November 24, 2008 | Permalink | Comments (0) | TrackBack (0)

Annunities - a good tool but with abuse potential

Aughtman_josephJoseph H. Aughtman (Shareholder, Beasley Allen Law Firm, Montgomery, AL) has recently published his article entitled The Annuity Conundrum: Responding to the Abuse of Elderly Investors, The Brief, Fall 2008, at 39.

Here is a summary of his article:

Unlike retirement plans, there is no limit as to how much one can invest in annuities, under which an investor provides principal for which the issuer guarantees fixed or variable payments over time. Typically issued by insurance companies, annuities are marketed as instruments to protect investors’ principal. A lawyer specializing in insurance and financial services class actions explains how annuities have been used as instruments to defraud investors—especially senior citizens—and how plaintiffs firms have initiated class actions to curb such fraudulent practices.

November 24, 2008 in Articles, Elder Law, Non-Probate Assets | Permalink | Comments (0) | TrackBack (0)

Sunday, November 23, 2008

Is California's Proposition 8 Unconstitutional?

Same_sexAs reported earlier on this blog, the short-lived legality of same-sex marriage in California appeared to be over because the citizens of California approved Proposition 8 (an amendment to the California constitution) which restricts marriages to opposite-sex couples.

But, a claim has now been made to the California Supreme Court that the constitutional amendment itself is actually unconstitutional.  The argument is being advanced that the 14 word amendment is actually a "major revision" to the constitution, rather than an amendment.  As such, it would require legislative approval to be effective.

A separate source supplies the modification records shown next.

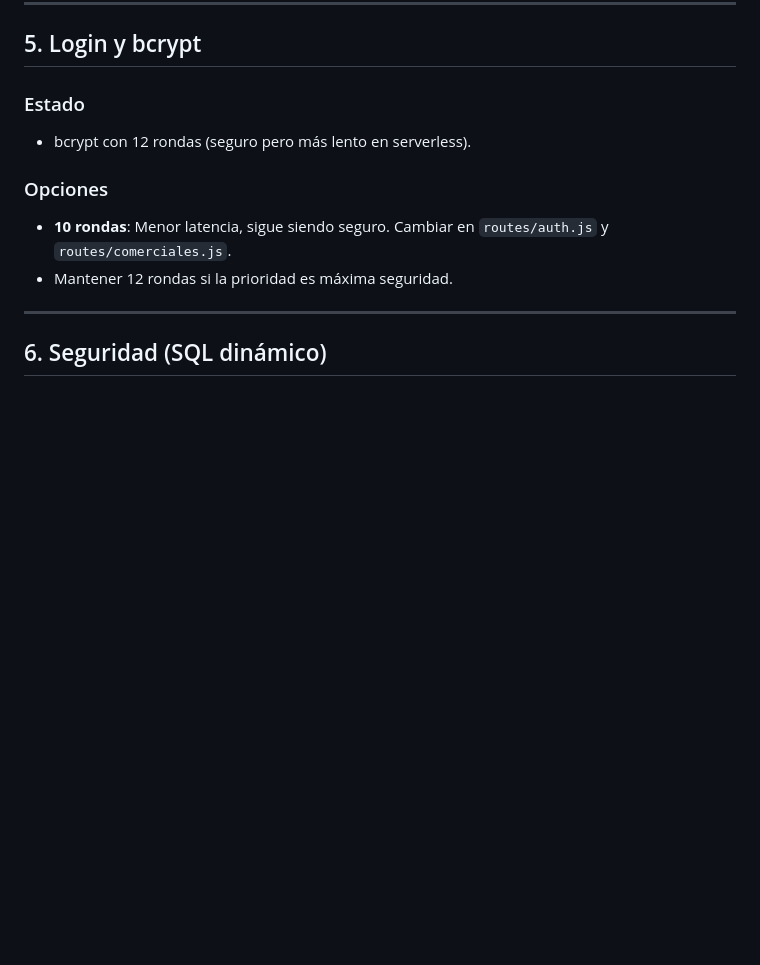
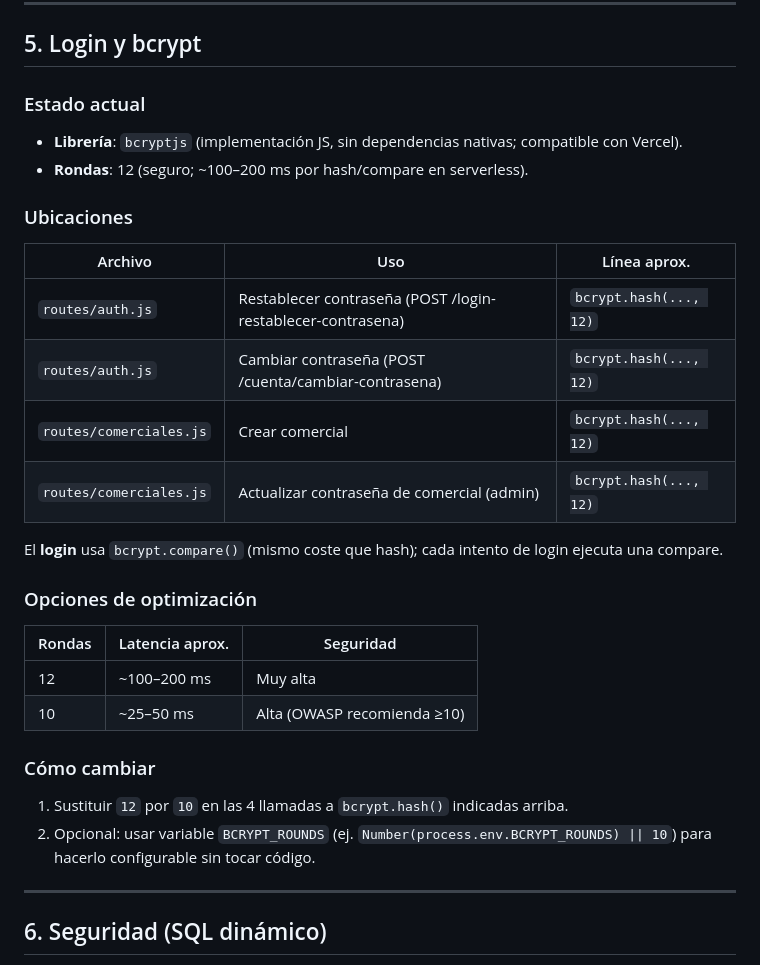
Before and after one commit to farmadescanso-ai/crm_gemavip, a Markdown page: docs/PLAN-MEJORAS-VERCEL.md, the part around the change. Rendered like a GitHub page; blank space fills up the shorter version.

Commit message:
docs: ampliar sección Login y bcrypt - ubicaciones, bcryptjs, opciones 10 vs 12
Made-with: Cursor

```diff
--- a/docs/PLAN-MEJORAS-VERCEL.md
+++ b/docs/PLAN-MEJORAS-VERCEL.md
@@ -119,12 +119,29 @@ Ver `docs/PUNTO-23-LIKE-FULLTEXT.md` para más detalle.
 
 ## 5. Login y bcrypt
 
-### Estado
-- bcrypt con 12 rondas (seguro pero más lento en serverless).
+### Estado actual
+- **Librería**: `bcryptjs` (implementación JS, sin dependencias nativas; compatible con Vercel).
+- **Rondas**: 12 (seguro; ~100–200 ms por hash/compare en serverless).
 
-### Opciones
-- **10 rondas**: Menor latencia, sigue siendo seguro. Cambiar en `routes/auth.js` y `routes/comerciales.js`.
-- Mantener 12 rondas si la prioridad es máxima seguridad.
+### Ubicaciones
+| Archivo | Uso | Línea aprox. |
+|---------|-----|--------------|
+| `routes/auth.js` | Restablecer contraseña (POST /login-restablecer-contrasena) | `bcrypt.hash(..., 12)` |
+| `routes/auth.js` | Cambiar contraseña (POST /cuenta/cambiar-contrasena) | `bcrypt.hash(..., 12)` |
+| `routes/comerciales.js` | Crear comercial | `bcrypt.hash(..., 12)` |
+| `routes/comerciales.js` | Actualizar contraseña de comercial (admin) | `bcrypt.hash(..., 12)` |
+
+El **login** usa `bcrypt.compare()` (mismo coste que hash); cada intento de login ejecuta una compare.
+
+### Opciones de optimización
+| Rondas | Latencia aprox. | Seguridad |
+|--------|-----------------|-----------|
+| 12 | ~100–200 ms | Muy alta |
+| 10 | ~25–50 ms | Alta (OWASP recomienda ≥10) |
+
+### Cómo cambiar
+1. Sustituir `12` por `10` en las 4 llamadas a `bcrypt.hash()` indicadas arriba.
+2. Opcional: usar variable `BCRYPT_ROUNDS` (ej. `Number(process.env.BCRYPT_ROUNDS) || 10`) para hacerlo configurable sin tocar código.
 
 ---
 
```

According to Dean Erwin Chemerinsky (UC, Irvine), "The California Supreme Court has never articulated criteria for what makes something an amendment versus a revision."

See Jesse McKinley, With Same-Sex Marriage, a Court Takes on the People’s Voice, NY Times, Nov. 21, 2008.

November 23, 2008 in Current Events, Estate Planning - Generally | Permalink | Comments (0) | TrackBack (0)